Brodies public law and regulatory head Christine O’Neill looks at the arguments surrounding the legal basis for a referendum on Scottish independence
Arguing about their constitutional future might be said to be a national pastime of the Scots, alongside several other equally healthy pursuits. It was perhaps predictable then, with the festive period firmly over, that January would see a fresh round of politically charged discussion - this time on the powers of the Scottish Parliament to authorise a referendum on Scottish independence.
That there will be a referendum on the question of statehood for Scotland, and that it will take place at some point in the next four years, appears certain. The current Scottish Government enjoys an overall majority in the Scottish Parliament and was elected on a manifesto commitment to hold a referendum. The UK Government and Parliament do not appear to dispute that there is a political mandate to proceed with a plebiscite.
This week’s debate has focused not directly on political legitimacy, but on the legal foundation for a referendum. The Prime Minister David Cameron and Secretary of State for Scotland Michael Moore maintain that the power to legislate for a referendum on independence currently rests with Westminster. In its consultation paper, published on Tuesday, the UK Government expresses the view that “legislation for a referendum brought forward by the Scottish Government would likely be challenged in court and the Scottish Government would lose”. Its proposed solution is an extension of devolved powers to allow the Scottish Parliament to pass a referendum bill – but with those powers being made subject to conditions as to the timing of the poll and the format of the referendum questions.
By contrast, the Scottish Government’s public position is that Holyrood has sufficient powers under existing arrangements to pass a bill and to hold a referendum at a time of its own choosing. Timing, and the form of question(s) put, are both expected to have a significant impact on the outcome – as is the voting age, with the SNP keen to include 16- and 17-year-olds who may be more likely, as a group, to vote Yes.
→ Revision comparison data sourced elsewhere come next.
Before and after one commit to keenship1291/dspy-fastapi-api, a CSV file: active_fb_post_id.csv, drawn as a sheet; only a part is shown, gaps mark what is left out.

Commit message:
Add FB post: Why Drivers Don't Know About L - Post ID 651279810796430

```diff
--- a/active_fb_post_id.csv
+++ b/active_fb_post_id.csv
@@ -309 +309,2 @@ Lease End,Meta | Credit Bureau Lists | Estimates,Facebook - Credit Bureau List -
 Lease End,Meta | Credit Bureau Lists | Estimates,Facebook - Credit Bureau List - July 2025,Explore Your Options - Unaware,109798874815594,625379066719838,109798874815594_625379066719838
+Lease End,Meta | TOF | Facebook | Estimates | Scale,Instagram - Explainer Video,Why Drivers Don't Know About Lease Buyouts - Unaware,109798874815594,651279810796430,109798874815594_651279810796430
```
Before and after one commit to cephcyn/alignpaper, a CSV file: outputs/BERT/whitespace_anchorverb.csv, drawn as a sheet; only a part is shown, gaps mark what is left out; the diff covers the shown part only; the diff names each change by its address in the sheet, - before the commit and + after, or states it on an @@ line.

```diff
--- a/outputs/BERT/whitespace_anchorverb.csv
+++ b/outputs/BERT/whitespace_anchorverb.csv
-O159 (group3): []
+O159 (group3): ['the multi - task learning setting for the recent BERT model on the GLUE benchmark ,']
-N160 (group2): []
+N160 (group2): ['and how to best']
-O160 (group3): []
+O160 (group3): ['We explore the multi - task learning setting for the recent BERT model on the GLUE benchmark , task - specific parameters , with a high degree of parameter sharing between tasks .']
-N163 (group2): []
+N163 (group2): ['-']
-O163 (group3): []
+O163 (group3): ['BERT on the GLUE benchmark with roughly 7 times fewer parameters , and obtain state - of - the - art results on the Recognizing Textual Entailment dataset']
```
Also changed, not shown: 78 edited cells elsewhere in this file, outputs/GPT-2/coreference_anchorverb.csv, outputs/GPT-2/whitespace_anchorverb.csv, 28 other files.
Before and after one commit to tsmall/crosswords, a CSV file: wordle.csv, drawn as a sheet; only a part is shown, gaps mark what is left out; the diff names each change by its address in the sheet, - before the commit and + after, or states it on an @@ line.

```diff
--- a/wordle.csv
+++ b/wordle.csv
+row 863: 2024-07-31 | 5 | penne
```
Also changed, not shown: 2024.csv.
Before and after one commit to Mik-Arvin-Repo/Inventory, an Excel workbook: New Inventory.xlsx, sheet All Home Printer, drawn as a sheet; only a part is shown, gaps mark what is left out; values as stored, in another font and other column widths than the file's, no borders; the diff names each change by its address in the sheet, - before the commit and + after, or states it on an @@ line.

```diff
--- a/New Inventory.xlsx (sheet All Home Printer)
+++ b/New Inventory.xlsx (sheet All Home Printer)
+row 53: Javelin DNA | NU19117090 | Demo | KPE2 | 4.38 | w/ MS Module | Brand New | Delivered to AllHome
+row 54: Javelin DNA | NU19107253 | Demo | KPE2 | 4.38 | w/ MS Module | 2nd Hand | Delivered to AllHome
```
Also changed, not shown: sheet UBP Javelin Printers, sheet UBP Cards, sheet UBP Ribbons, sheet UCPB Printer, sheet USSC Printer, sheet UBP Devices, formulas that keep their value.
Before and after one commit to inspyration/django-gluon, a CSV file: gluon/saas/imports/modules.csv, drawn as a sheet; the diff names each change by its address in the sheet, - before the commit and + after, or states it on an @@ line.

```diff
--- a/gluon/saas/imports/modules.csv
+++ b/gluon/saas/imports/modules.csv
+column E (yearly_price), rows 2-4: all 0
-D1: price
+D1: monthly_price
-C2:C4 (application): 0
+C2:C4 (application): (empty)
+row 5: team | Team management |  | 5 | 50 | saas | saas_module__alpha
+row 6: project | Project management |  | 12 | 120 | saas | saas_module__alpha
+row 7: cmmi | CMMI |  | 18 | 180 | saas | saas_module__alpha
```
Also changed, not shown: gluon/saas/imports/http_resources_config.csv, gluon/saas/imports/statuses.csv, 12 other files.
The extent of the Scottish Parliament’s powers is ultimately a matter for the courts and legal challenges to Scottish Acts are not unknown. There have been a number based on claimed breaches of the European Convention on Human Rights and others on a contention that the Parliament has strayed into areas of law that are ‘reserved’ to Westminster.
Key to answering the question of the Scottish Parliament’s powers to hold the referendum is the application of complex provisions of the Scotland Act 1998. It provides that an act of the Scottish Parliament is “not law” so far as any provision of it “relates to reserved matters”. Reserved matters – over which only Westminster has lawmaking powers – include “the Union of the Kingdoms of Scotland and England”. It is this reservation on which the UK Government relies.
The alternative view is that a referendum that does not (and could not) alter Scotland’s constitutional status cannot be said to ‘relate’ to reserved matters. That analysis relies in part on more detailed direction given by the Scotland Act. In particular, the courts are told that the question of whether a provision relates to reserved matters is to be determined by reference to the “purpose of the provision, having regard (among other things) to its effect in all the circumstances”. Quite how that is to be interpreted – how to establish the purpose of a provision and the “other things” that can be taken into account – is no easy task. It has been argued, however, that the referendum’s purpose is simply to gauge public opinion and that the Scottish Parliament is free to legislate on that basis.
There are likely as many views on the legality of a referendum as there are lawyers available to express them and it remains to be seen whether doubts are eliminated by an extension of powers to the Scottish Parliament or if the proposed conditions of grant prove unpalatable to the Scottish Government. Ultimately, however, the lawyers, and the legal arguments, will need to give way to the views of the Scottish people. Needless to say, watch this space.